The fashion industry is responsible for around 10% of global emissions, leading some brands to take stock of their disproportionate carbon footprint, according to the World Bank.

New Balance Athletics operates three factories in Maine and is committed to being net zero by 2050. The company’s factories produce thousands of sneakers every day.

An MIT life cycle assessment estimates that producing a single pair of running shoes generates 30 pounds of carbon dioxide emissions. That’s because it’s an energy-intensive process that uses petroleum-dependent cotton, leather, and polyester. It also generates a lot of waste.

John Stokes, corporate sustainability director, said New Balance aims to change that.

“Broad reduction pathways are really about energy efficiency and renewables in our own operations, but more importantly in the supply chain,” Stokes said. “That’s where a lot of our shows are, in that element of the scope 3 supply chain.”

Stokes said New Balance will use 100% renewable electricity in its domestic and global operations by 2025 and reduce its greenhouse gas emissions by 50% by 2030. In Maine, four large community solar contracts coming online later this year will help the company achieve its goals.

“The state believes that we need to get to net zero as a state,” said Steve Hudson, an attorney at Preti Flaherty and a member of the state’s Industrial Innovation Task Force. “When we can, we’re reducing emissions while maintaining the kind of jobs that are important across the state, especially in our most economically disadvantaged rural areas.” It’s important to do that. »

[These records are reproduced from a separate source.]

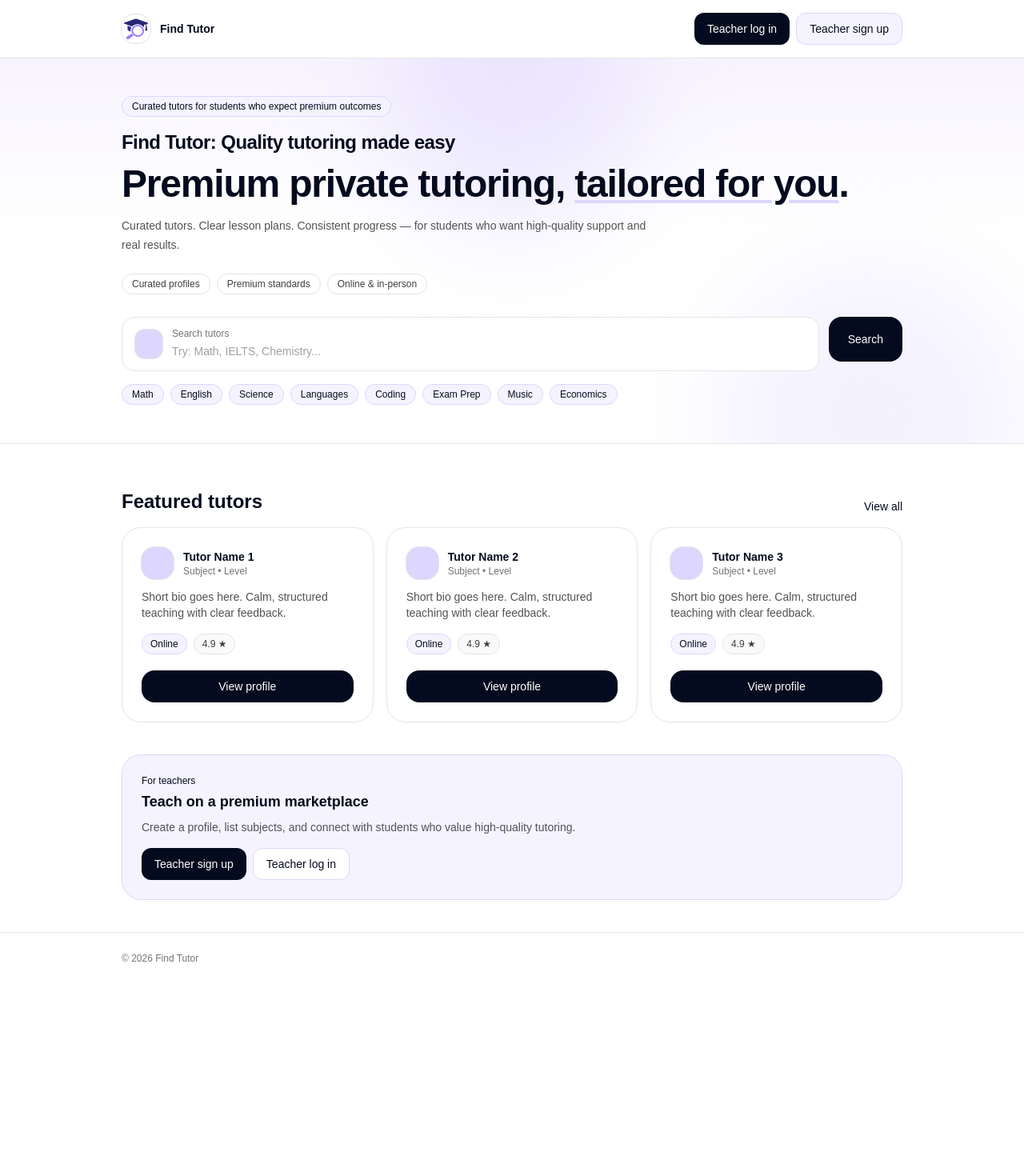
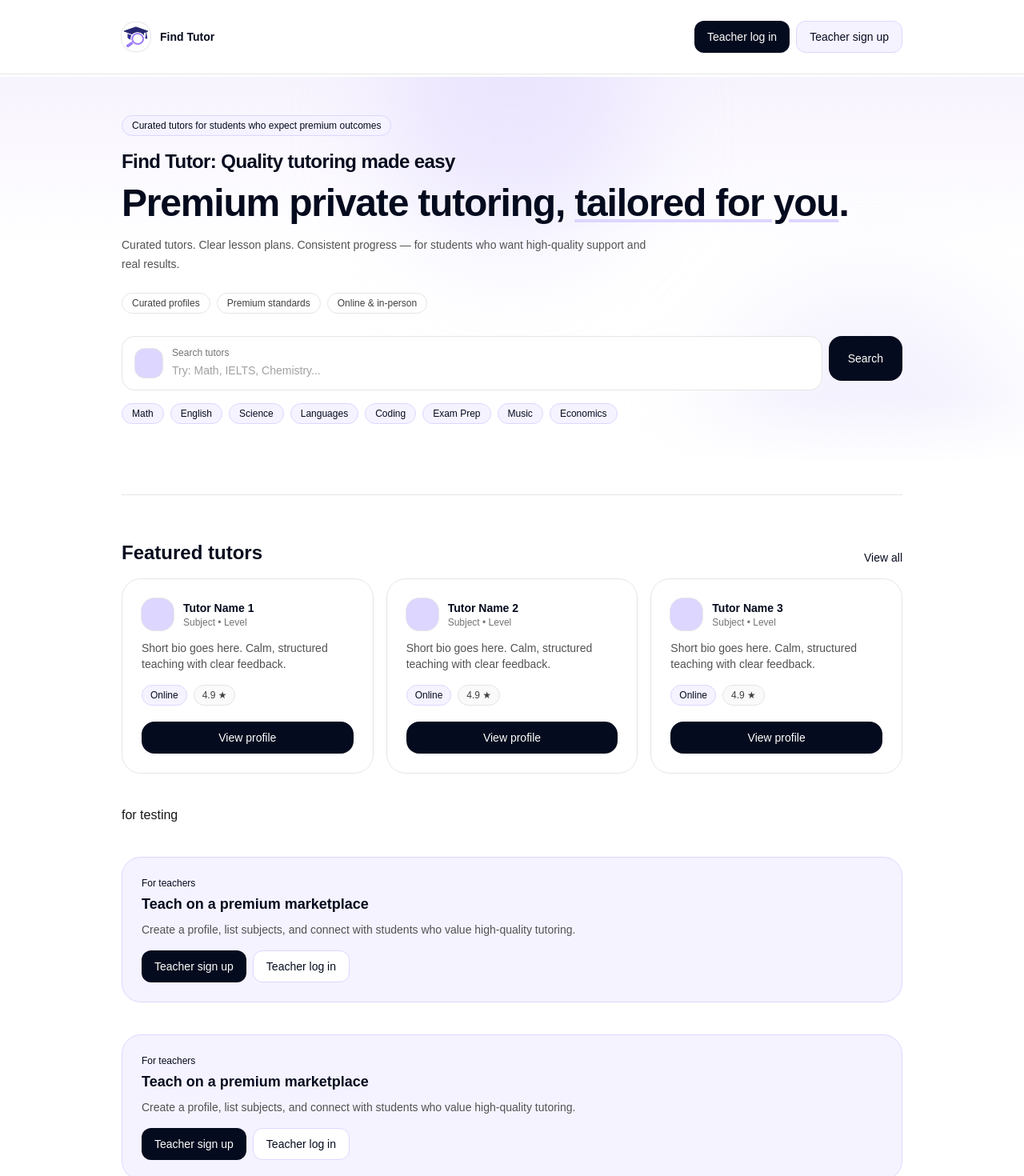
Before and after one commit to wincrazyyy/find-tutor, a Next.js app: page / in a window 1280 px wide. Shown: the top 1470 px of the page at 80% size. Before the commit the page ends 1230 px from the top, so only its background shows below. Built offline with nearby package versions, Linux system fonts and the light colour scheme.

Commit message:
search bar

```diff
--- a/app/_components/layout/nav.tsx
+++ b/app/_components/layout/nav.tsx
@@ -1,11 +1,29 @@
 // app/_components/layout/nav.tsx
+"use client";
+
 import Image from "next/image";
+import { useEffect, useState } from "react";
+import { SearchBar } from "../search-bar";
+
+const NAV_SEARCH_EVENT = "findtutor:nav-search";
 
 export function Nav() {
+  const [showNavSearch, setShowNavSearch] = useState(false);
+
+  useEffect(() => {
+    const onToggle = (e: Event) => {
+      const ce = e as CustomEvent<{ show: boolean }>;
+      setShowNavSearch(Boolean(ce.detail?.show));
+    };
+
+    window.addEventListener(NAV_SEARCH_EVENT, onToggle);
+    return () => window.removeEventListener(NAV_SEARCH_EVENT, onToggle);
+  }, []);
+
   return (
     <header className="fixed inset-x-0 top-0 z-50 border-b border-neutral-200 bg-white/90 backdrop-blur">
-      <div className="mx-auto flex w-full max-w-5xl items-center justify-between px-6 py-4">
-        <a href="/" className="flex items-center gap-3">
+      <div className="mx-auto flex w-full max-w-5xl items-center gap-4 px-6 py-4">
+        <a href="/" className="flex items-center gap-3 shrink-0">
           <Image
             src="/logo-square.png"
             alt="Find Tutor"
@@ -17,7 +35,17 @@ export function Nav() {
           <div className="text-sm font-semibold text-[#050B1E]">Find Tutor</div>
         </a>
 
-        <nav className="flex items-center gap-2">
+        {/* Nav search (appears after you scroll past main search) */}
+        <div
+          className={[
+            "hidden flex-1 transition-all duration-200 sm:block",
+            showNavSearch ? "opacity-100 translate-y-0" : "opacity-0 -translate-y-1 pointer-events-none",
+          ].join(" ")}
+        >
+          <SearchBar variant="nav" />
+        </div>
+
+        <nav className="flex items-center gap-2 shrink-0">
           <a
             href="/login"
             className="inline-flex h-10 items-center justify-center rounded-xl bg-[#050B1E] px-4 text-sm font-medium text-white hover:bg-[#07102D]"
--- /dev/null
+++ b/app/_components/search-bar.tsx
@@ -0,0 +1,42 @@
+// app/_components/search-bar.tsx
+type SearchBarProps = {
+  variant?: "full" | "nav";
+};
+
+export function SearchBar({ variant = "full" }: SearchBarProps) {
+  const isNav = variant === "nav";
+
+  return (
+    <div
+      className={[
+        "grid gap-2",
+        isNav ? "grid-cols-1" : "sm:grid-cols-[1fr_auto]",
+      ].join(" ")}
+    >
+      <div
+        className={[
+          "flex items-center gap-3 rounded-2xl border border-neutral-200 bg-white px-4",
+          isNav ? "py-2" : "py-3",
+        ].join(" ")}
+      >
+        <div className="h-9 w-9 rounded-xl bg-violet-200 ring-1 ring-[#050B1E]/10" />
+        <div className="w-full">
+          <div className="text-xs text-neutral-500">Search tutors</div>
+          <input
+            placeholder="Try: Math, IELTS, Chemistry..."
+            className="mt-1 w-full bg-transparent text-sm text-[#050B1E] outline-none placeholder:text-neutral-400"
+          />
+        </div>
+      </div>
+
+      {!isNav && (
+        <button
+          type="button"
+          className="h-14 rounded-2xl bg-[#050B1E] px-6 text-sm font-medium text-white hover:bg-[#07102D]"
+        >
+          Search
+        </button>
+      )}
+    </div>
+  );
+}
--- a/app/_components/search.tsx
+++ b/app/_components/search.tsx
@@ -1,5 +1,14 @@
 // app/_components/search.tsx
+"use client";
+
+import { useEffect, useRef } from "react";
+import { SearchBar } from "./search-bar";
+
+const NAV_SEARCH_EVENT = "findtutor:nav-search";
+
 export function Search() {
+  const ref = useRef<HTMLDivElement | null>(null);
+
   const subjects = [
     "Math",
     "English",
@@ -11,27 +20,49 @@ export function Search() {
     "Economics",
   ];
 
+  useEffect(() => {
+    const el = ref.current;
+    if (!el) return;
+
+    const emit = (show: boolean) => {
+      window.dispatchEvent(
+        new CustomEvent(NAV_SEARCH_EVENT, { detail: { show } })
+      );
+    };
+
+    // initial
+    emit(false);
+
+    const io = new IntersectionObserver(
+      ([entry]) => {
+        if (!entry) return;
+
+        // If the search bar is visible -> hide nav search
+        if (entry.isIntersecting) {
+          emit(false);
+          return;
+        }
+
+        // Only show nav search if we've scrolled PAST it (it moved above viewport)
+        const scrolledPast = entry.boundingClientRect.top < 0;
+        emit(scrolledPast);
+      },
+      {
+        threshold: 0,
+        // account for fixed nav height so it doesn't flicker when sitting under the nav
+        rootMargin: "-90px 0px 0px 0px",
+      }
+    );
+
+    io.observe(el);
+    return () => io.disconnect();
+  }, []);
+
   return (
     <div className="mt-7">
-      {/* Search bar */}
-      <div className="grid gap-3 sm:grid-cols-[1fr_auto]">
-        <div className="flex items-center gap-3 rounded-2xl border border-neutral-200 bg-white px-4 py-3">
-          <div className="h-9 w-9 rounded-xl bg-violet-200 ring-1 ring-[#050B1E]/10" />
-          <div className="w-full">
-            <div className="text-xs text-neutral-500">Search tutors</div>
-            <input
-              placeholder="Try: Math, IELTS, Chemistry..."
-              className="mt-1 w-full bg-transparent text-sm text-[#050B1E] outline-none placeholder:text-neutral-400"
-            />
-          </div>
-        </div>
-
-        <button
-          type="button"
-          className="h-14 rounded-2xl bg-[#050B1E] px-6 text-sm font-medium text-white hover:bg-[#07102D]"
-        >
-          Search
-        </button>
+      {/* Observe this block (the “main” search bar) */}
+      <div ref={ref}>
+        <SearchBar variant="full" />
       </div>
 
       {/* Popular subjects */}
--- a/app/layout.tsx
+++ b/app/layout.tsx
@@ -28,7 +28,7 @@ export default function RootLayout({
   return (
     <html lang="en">
       <body
-        className={`${geistSans.variable} ${geistMono.variable} antialiased bg-white pt-18`}
+        className={`${geistSans.variable} ${geistMono.variable} antialiased bg-white pt-24`}
       >
         <Nav />
         {children}
--- a/app/page.tsx
+++ b/app/page.tsx
@@ -8,11 +8,14 @@ export default function Page() {
   return (
     <main className="min-h-screen bg-white">
       {/* Full-width hero + search background band */}
-      <section className="relative overflow-hidden border-b border-neutral-200 bg-white">
+      <section className="relative overflow-hidden bg-white">
         {/* background accents */}
         <div className="pointer-events-none absolute -top-24 left-1/2 h-80 w-80 -translate-x-1/2 rounded-full bg-violet-200/40 blur-3xl" />
         <div className="pointer-events-none absolute -bottom-40 right-0 h-96 w-96 rounded-full bg-violet-100/60 blur-3xl" />
         <div className="pointer-events-none absolute inset-0 bg-[linear-gradient(to_bottom,rgba(124,58,237,0.06),transparent_45%)]" />
+
+        {/* bottom fade into white (replaces border) */}
+        <div className="pointer-events-none absolute inset-x-0 bottom-0 h-20 bg-[linear-gradient(to_bottom,transparent,white)]" />
 
         {/* aligned content */}
         <div className="relative mx-auto w-full max-w-5xl px-6 py-10 sm:py-12">
@@ -25,7 +28,22 @@ export default function Page() {
 
       {/* Rest of the page */}
       <section className="mx-auto w-full max-w-5xl px-6 py-10">
-        <FeaturedTutors />
+        <div className="border-t border-neutral-200 pt-10">
+          <FeaturedTutors />
+        </div>
+
+        <div className="mt-10">
+          for testing
+          <TeacherCTA />
+        </div>
+
+        <div className="mt-10">
+          <TeacherCTA />
+        </div>
+
+        <div className="mt-10">
+          <TeacherCTA />
+        </div>
 
         <div className="mt-10">
           <TeacherCTA />
```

This task force is charged with helping Maine businesses reduce their carbon footprint so the state can be carbon neutral by 2045.

Across its global operations, Stokes said each country’s unique infrastructure and regulations dictate how renewable energy goals will be met.

“The industry as a whole has this opportunity to map the entire supply chain to understand where the impact reduction hotspots are and strategically address these challenges with programs that enable energy savings and of water on a scalable basis,” said Kurt Kipka of the Apparel Impact Institute. , an organization that evaluates manufacturing processes and identifies energy and water savings.

New Balance said five of its suppliers in China and Taiwan have worked with the Apparel Impact Institute to implement energy and water programs that have resulted in greenhouse gas reductions of nearly $5,500. tonnes of carbon dioxide and fresh water savings of over 1.3 million cubic meters.

Stokes said the company will also change some of its materials to 50% recycled polyester and 100% preferred leather from chrome-free tanneries by 2025. New Balance sources its leather products from ranches of livestock in the Midwest that rely on regenerative agriculture to improve soil health. as well.

“It’s a once-in-a-lifetime opportunity to participate in something that creates a better condition at the end and our participation in that leads to improvement,” Stokes said. “We are leaving the environment in better shape than when it started and those opportunities are quite rare.”

Ratings of New Balance’s sustainability claims vary. The nonprofit Carbon Disclosure Project rates companies on their emissions targets and performance, and assesses their commitment to environmental action and transparency. New Balance submitted its climate change plans to the CDP for the first time last year. A spokesperson for the nonprofit, Simon Fishweicker, said the company’s score was private due to its first filing status, but added that in general, to get a better score , emissions are essential.

“Digging into those emission reductions, where we really give the most credit in terms of emission reductions is when you can demonstrate that those reductions come from emission reduction activities or increased energy renewables,” Fishweicker said.

New Balance said it has implemented 35 climate change initiatives as of 2020 and reduced its annual carbon dioxide emissions by about 8,300 metric tons.

But in February, Good on You, a group of scientists, writers and developers that calls itself “the leading source for rating fashion brands,” gave New Balance a “not good enough” environmental score. The group said New Balance uses renewable energy and environmentally friendly materials, but does not use water reduction initiatives in its supply chain.

In response, Stokes said the company needs to do a better job of speaking publicly about its work to tackle climate change, including water use.

“I think New Balance is part of a group of leading brands that take these issues seriously and invest significant time and resources to understand and make changes not just for our brand, but to improve the industry in whole,” Stokes said.

New Balance recently announced that starting this spring, 19% of its shoes will meet the company’s Green Leaf Standard, which means shoe uppers are made with at least 50% of preferred materials, such as recycled polyester and chrome-free leather. Stokes said New Balance wants to appeal to younger consumers who are looking for sustainably produced products and are willing to pay a little more for them.

But whether companies like New Balance are held accountable for meeting their net-zero emissions goal is another question, said David Carlin of the United Nations Environment Programme.

“The UN has just launched an expert group that will assess and review net zero commitments,” Carlin said. “But again, the enforcement mechanism remains a mechanism that remains somewhat open.”

Carlin said that as more countries impose net zero compliance, he thinks penalties will follow for those who don’t meet the targets.

Stokes said he understands the pace may seem slow in the race against climate change, but New Balance is committed to making meaningful improvements and knows the world is watching.

This article appears through a media partnership with Maine Public.